- _The problem_: Please copy out all lines of the entries that contain the word "mathematical".

Structured diff data
⟨
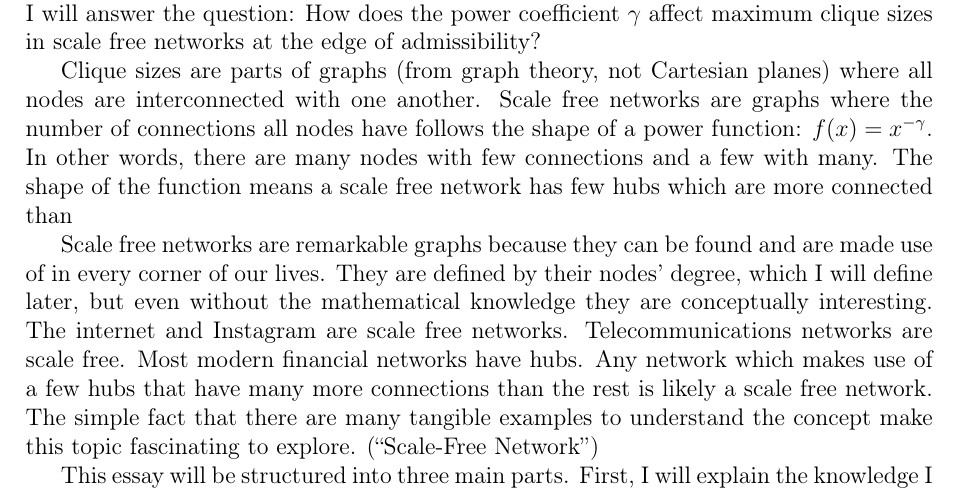
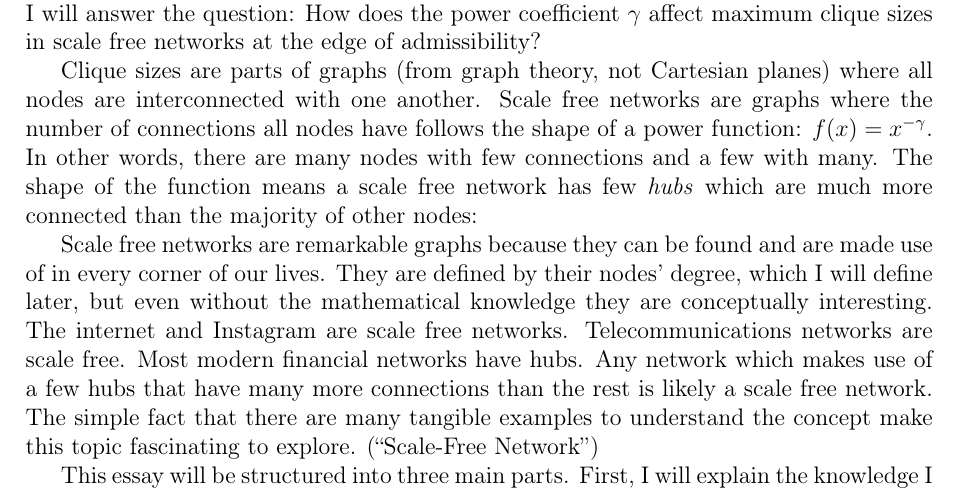
Before and after one commit to informatiky/LaTeX, a LaTeX document (Extended Essay/Johannes - Mathematics Extended Essay - Probabilistic method.tex): part of page 3 of 18, cut so that both start at the same text. Compiled offline with pdfLaTeX.

Commit message:
Auto-commit: 2026-09-13 19:12:36

```diff
--- a/Extended Essay/Johannes - Mathematics Extended Essay - Probabilistic method.tex
+++ b/Extended Essay/Johannes - Mathematics Extended Essay - Probabilistic method.tex
@@ -71,7 +71,9 @@ My AI HL maths course focuses little on a mathematical branch called combinatori
 
 This extended essay is a summary of these findings and an attempt at combining two inherently close concepts that I could find little definitive information on in my research: how clique sizes relate to the power-law distribution of scale free networks. In other words, I will answer the question: How does the power coefficient \( \gamma \) affect maximum clique sizes in scale free networks at the edge of admissibility?
 
-Clique sizes are parts of graphs (from graph theory, not Cartesian planes) where all nodes are interconnected with one another. Scale free networks are graphs where the number of connections all nodes have follows the shape of a power function: \(f(x)=x^{-\gamma}\). In other words, there are many nodes with few connections and a few with many. The shape of the function means a scale free network has few hubs which are more connected than
+Clique sizes are parts of graphs (from graph theory, not Cartesian planes) where all nodes are interconnected with one another. Scale free networks are graphs where the number of connections all nodes have follows the shape of a power function: \(f(x)=x^{-\gamma}\). In other words, there are many nodes with few connections and a few with many. The shape of the function means a scale free network has few \textit{hubs} which are much more connected than the majority of other nodes:
+
+
 
 Scale free networks are remarkable graphs because they can be found and are made use of in every corner of our lives. They are defined by their nodes' degree, which I will define later, but even without the mathematical knowledge they are conceptually interesting. The internet and Instagram are scale free networks. Telecommunications networks are scale free. Most modern financial networks have hubs. Any network which makes use of a few hubs that have many more connections than the rest is likely a scale free network. The simple fact that there are many tangible examples to understand the concept make this topic fascinating to explore. \autocite{ScalefreeNetwork2026}
 
```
⟩
- _Exercise response_:
@@ -71,7 +71,9 @@ My AI HL maths course focuses little on a mathematical branch called combinatori
 Scale free networks are remarkable graphs because they can be found and are made use of in every corner of our lives. They are defined by their nodes' degree, which I will define later, but even without the mathematical knowledge they are conceptually interesting. The internet and Instagram are scale free networks. Telecommunications networks are scale free. Most modern financial networks have hubs. Any network which makes use of a few hubs that have many more connections than the rest is likely a scale free network. The simple fact that there are many tangible examples to understand the concept make this topic fascinating to explore. \autocite{ScalefreeNetwork2026}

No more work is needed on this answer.